The 10-1 vote Tuesday was taken by the Legislative Council, a joint House-Senate committee that handles business and budgets for the Legislature when all 60 members aren't in session.
It came after a 75-minute meeting in "executive session" from which the public was barred so lawmakers could get legal advice. Staff members were spotted afterwards carrying a printed presentation prepared by Coghill's office titled "The Case Against Gov. Walker's Attempt at Unilateral Medicaid Expansion."
All the members of the Republican-led majority caucuses who were present sided against the committee's lone Democratic minority member, Juneau Rep. Sam Kito.
Voting in favor of hiring the two law firms were Republican Reps. Mike Chenault of Nikiski, Steve Thompson of Fairbanks, Craig Johnson and Charisse Millett of Anchorage and Mark Neuman of Big Lake, Democratic Rep. Bob Herron of Bethel, and Republican Sens. Anna MacKinnon of Eagle River, John Coghill of North Pole, Charlie Huggins of Wasilla and Kevin Meyer of Anchorage.
Two Republican senators from coastal areas typically viewed as more moderate, Gary Stevens of Kodiak and Peter Micciche of Soldotna, were absent, as was Sen. Lyman Hoffman, D-Bethel, who belongs to the Senate's Republican majority.
Rep. Mike Hawker, R-Anchorage, also missed the meeting. He was in Minnesota undergoing medical treatment but said by email he would have voted against hiring the law firms.
Last month, after Walker announced he was pursuing Medicaid expansion unilaterally, Hawker said the move was "fully and completely within his constitutional and statutory authority."
The governor is seeking to expand Medicaid using an established committee process that allows lawmakers to make recommendations on — but not to block — the state's receipt of federal money.
Under the ACA, the costs of Medicaid expansion are paid entirely by the federal government through 2016 before scaling back to 90 percent by 2020.
The Legislature is challenging Walker's move based on a provision in Alaska statute that requires legislative approval before Medicaid coverage can be offered to people whose care is not required under federal law.

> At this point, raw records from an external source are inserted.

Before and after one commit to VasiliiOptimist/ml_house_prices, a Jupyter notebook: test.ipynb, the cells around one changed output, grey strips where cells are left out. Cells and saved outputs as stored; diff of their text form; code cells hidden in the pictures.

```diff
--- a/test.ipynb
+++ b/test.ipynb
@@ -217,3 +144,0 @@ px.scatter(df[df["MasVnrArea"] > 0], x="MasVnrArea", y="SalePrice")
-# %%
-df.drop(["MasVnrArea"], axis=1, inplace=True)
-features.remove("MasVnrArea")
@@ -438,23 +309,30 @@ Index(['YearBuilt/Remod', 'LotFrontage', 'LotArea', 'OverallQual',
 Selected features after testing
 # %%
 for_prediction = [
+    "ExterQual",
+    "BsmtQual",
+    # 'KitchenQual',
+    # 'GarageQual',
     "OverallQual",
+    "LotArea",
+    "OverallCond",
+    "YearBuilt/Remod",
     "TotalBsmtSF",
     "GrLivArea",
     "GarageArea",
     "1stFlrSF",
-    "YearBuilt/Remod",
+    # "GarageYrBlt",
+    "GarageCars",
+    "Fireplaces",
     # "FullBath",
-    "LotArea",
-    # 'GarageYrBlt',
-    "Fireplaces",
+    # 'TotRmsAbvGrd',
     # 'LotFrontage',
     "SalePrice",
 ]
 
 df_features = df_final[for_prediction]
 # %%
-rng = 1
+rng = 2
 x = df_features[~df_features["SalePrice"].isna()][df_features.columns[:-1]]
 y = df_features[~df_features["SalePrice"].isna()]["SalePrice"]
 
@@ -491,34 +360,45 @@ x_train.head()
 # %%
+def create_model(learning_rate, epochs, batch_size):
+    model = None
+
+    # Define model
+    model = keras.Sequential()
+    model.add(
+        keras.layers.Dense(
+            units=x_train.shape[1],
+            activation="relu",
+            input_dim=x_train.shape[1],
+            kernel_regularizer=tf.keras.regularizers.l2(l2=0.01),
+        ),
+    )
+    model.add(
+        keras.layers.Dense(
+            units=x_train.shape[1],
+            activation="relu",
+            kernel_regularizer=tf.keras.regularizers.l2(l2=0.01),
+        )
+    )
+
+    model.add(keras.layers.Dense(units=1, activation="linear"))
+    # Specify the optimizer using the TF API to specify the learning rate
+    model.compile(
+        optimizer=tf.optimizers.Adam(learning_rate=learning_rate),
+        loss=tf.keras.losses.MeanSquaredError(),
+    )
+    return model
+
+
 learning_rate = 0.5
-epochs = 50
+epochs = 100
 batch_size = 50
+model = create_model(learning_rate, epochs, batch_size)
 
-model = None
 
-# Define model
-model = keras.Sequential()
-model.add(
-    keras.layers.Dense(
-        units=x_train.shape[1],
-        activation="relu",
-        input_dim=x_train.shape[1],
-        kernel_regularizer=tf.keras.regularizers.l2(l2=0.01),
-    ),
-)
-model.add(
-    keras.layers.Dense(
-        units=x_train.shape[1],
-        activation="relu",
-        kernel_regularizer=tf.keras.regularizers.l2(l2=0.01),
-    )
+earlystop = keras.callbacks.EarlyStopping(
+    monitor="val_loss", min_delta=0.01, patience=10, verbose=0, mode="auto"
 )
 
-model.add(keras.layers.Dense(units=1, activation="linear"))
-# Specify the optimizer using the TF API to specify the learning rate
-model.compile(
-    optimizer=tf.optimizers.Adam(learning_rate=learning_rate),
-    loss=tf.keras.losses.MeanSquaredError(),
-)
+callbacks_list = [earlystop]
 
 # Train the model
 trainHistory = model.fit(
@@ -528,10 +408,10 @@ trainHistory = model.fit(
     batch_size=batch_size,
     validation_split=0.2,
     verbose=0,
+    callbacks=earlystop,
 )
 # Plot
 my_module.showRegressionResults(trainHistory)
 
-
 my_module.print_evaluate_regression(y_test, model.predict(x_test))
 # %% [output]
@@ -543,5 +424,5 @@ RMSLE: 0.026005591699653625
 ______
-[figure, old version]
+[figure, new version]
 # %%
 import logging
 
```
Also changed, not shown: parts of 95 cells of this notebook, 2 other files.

The version of "Obamacare" passed by Congress required states to expand Medicaid to cover low-income Americans, who can otherwise face steep health care costs without the subsidies that the legislation offers to individuals with higher incomes.
As written, the law would have revoked all federal Medicaid funding for states that didn't go through with the expansion. But the U.S. Supreme Court said in 2012 that the threat of revoking the money was unconstitutional and coercive.
The ruling created ambiguity for Alaskan policymakers and legal experts: If Medicaid expansion is technically required under the ACA, but the Supreme Court has ruled the federal government can't enforce the requirement by revoking money from states that don't comply, does that make the newly eligible people under Walker's proposed expansion an optional group that requires legislative approval?
Walker, citing a memorandum from Attorney General Craig Richards, says no. The Republican lawmakers that support the lawsuit say yes and argue the governor is circumventing their authority.
An initial filing in the Legislature's lawsuit is expected next week.
Correction: An earlier version of this story incorrectly reported that the Legislature did not take up the issue of Medicaid expansion during its two special sessions earlier this year. In fact, lawmakers held hearings on the topic in May, though they did not take a vote.